Stuart contends that people are the most important part of intranets. I’d agree that the focus is fast moving away from documents and policies; content is no longer king, and the intranet is no longer simply a vast repository of HR documentation. Nor, the group felt, was the primary role of the intranet to push information at people.
A couple of people talked about the value of building a community around information. It’s one thing publishing hundreds of pages of HR policies, but barely anyone will be bothered to look for them. The social intranet could enable people to ask questions, and get answers from internal experts, who can then signpost them to information or resources they need.
One person suggested that “social can help you find the people in your organisation who can help you do your project”.
However, this is based on a simple fallacy; that these people want to be found. In almost all cases, in large organisations people are heavily silo-ed. An individual’s objectives relate entirely to the team or department they work in. Their performance will be measured on this, and in many companies (particularly in financial services) individuals will get financial rewards based on the value they deliver to their own team and projects – not anyone else’s.
If you work in Group Risk and someone rings you up out of the blue, having spotted that you speak Russian in the company expertise finder, you have no particular incentive to drop what you’re doing and help, do you?
Next we moved on to the question of what the intranet is and who it’s for. This isn’t as straightforward as it once was. Local authority intranets, for example, deliver content to council employees. But as departments are being merged into cross-borough shared services, and private firms and voluntary sector firms take on the role of service delivery, the simple question of who is the audience for an intranet isn’t at all clear-cut.
In such a diverse landscape, the one-size-fits-all intranet is no longer sufficient. Dan Harrison suggested we move beyond the idea of the intranet; the internet includes millions of sites, so why should the workplace web have only one?

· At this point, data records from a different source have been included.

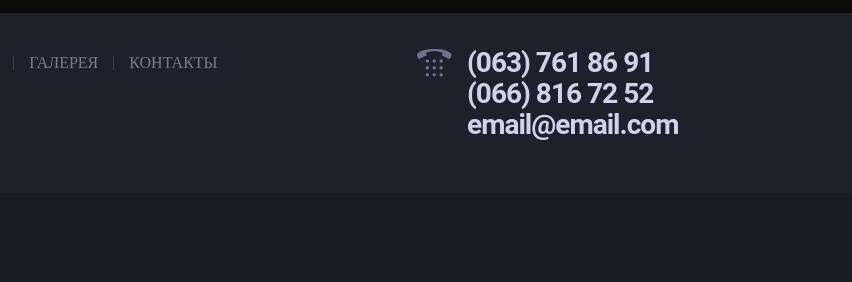
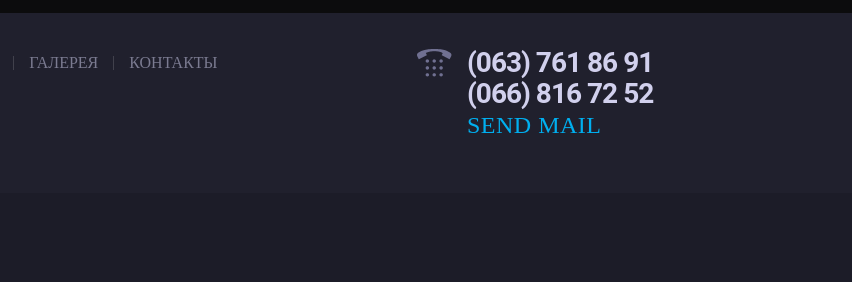
Before and after one commit to daniakerman/Sergey-Misharim, a plain HTML site: page index.html in a window 1280 px wide. Shown: the part 1617-1899 px from the top of the page, 428-1280 px from the left. Drawn offline with Linux system fonts and the light colour scheme; a script that the page names is missing.

Commit message:
added hover style on links and email

```diff
--- a/css/style.css
+++ b/css/style.css
@@ -269,3 +269,37 @@ footer {
 .bottom_wrapper {
     margin-left: 8px;
 }
+
+.email a {
+    color: #00aff0;
+    display: block;
+    text-decoration: none;
+    background: none;
+    font-family: 'PT Sans Narrow';
+    font-weight: 400;
+    font-size: 24px;
+    line-height: 30px;
+    text-shadow: none;
+    padding: 0px 0px;
+    border: none;
+    margin: 0;
+    border-radius: 0px;
+    -moz-border-radius: 0px;
+    -webkit-border-radius: 0px;
+    text-transform: uppercase;
+    transition: color 0.3s ease-out;
+    -moz-transition: color 0.3s ease-out;
+    -webkit-transition: color 0.3s ease-out;
+    -o-transition: color 0.3s ease-out;
+    letter-spacing: 0.5px;
+}
+
+.email a:hover, #menu_bot > li > a:hover {
+    color: #fff;
+    text-decoration: none;
+    background: none;
+    box-shadow: none;
+    -moz-box-shadow: none;
+    -webkit-box-shadow: none;
+    border-color: #fff;
+}
--- a/index.html
+++ b/index.html
@@ -250,7 +250,7 @@
                         </div>
                         <div class="phone1_wrapper"><div class="phone1">(063) 761 86 91</div></div>
                         <div class="phone1_wrapper"><div class="phone2">(066) 816 72 52</div></div>
-                        <div class="phone1_wrapper"><div class="email">email@email.com</div></div>
+                        <div class="phone1_wrapper"><div class="email"><a href="mailto:someone@example.com?Subject=Hello%20again" target="_top">Send Mail</a></div></div>
                     </div>
             </div>
         </div>
```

The answer is the heterogenous intranet, comprised of a variety of sites and services that meet the diverse needs of users.
Another participant gave the example of the RAF, which has different levels of intra- and extranet sites with different groups given access to each according to user need, blurring the boundaries between internal and external sites.
On the Twitter backchannel, Alex Manchester suggested the city as a metaphor for the digital workplace, with different suburbs and neighbourhoods that people visit for different reasons. Think of the corporate front page news as Piccadilly Circus, collaboration as Shoreditch, and the HR policy pages as Pinner.
We moved on to the question of how you encourage people to participate in social intranets. Most were, like me, pretty cynical about gamification, asking what value it delivers for either the individual or the organisation.
A few participants noted bottom-up, grassroots solutions often had more traction than corporately imposed ones. One example given was where a Yammer pilot was replaced with a corporate (Sharepoint) tool that quickly fell flat.
But bottom-up solutions often exist for a reason; where people find the tools they’re given at work aren’t up to the job, they’ll find their own – whether that’s using their Gmail due to tiny inbox sizes, or starting a Yammer network to collaborate on a project.
The key difference with grassroots solutions and small-scale pilots is that they are allowed to quietly fail. This process of trial and error enables people to find the right solutions that marry technology to organisational culture – a process that a big Sharepoint project is rarely able to go through.
A big variable here is organisational demographics; different solutions are needed for organisations full of knowledge workers and those with a high proportion of workers out on the coalface. But for both types (and all those in-between), the question of whether social functionality is what people actually want or need should really be asked before top-solutions are imposed.
Social is not an outcome. Making the organisation work better should be the desired outcome (measured in money saved, projects completed more quickly, enquiries dealt with, etc.). Social functionality can be part of the solution, but should fit alongside redesign of processes to make the intranet deliver real business value and efficiency.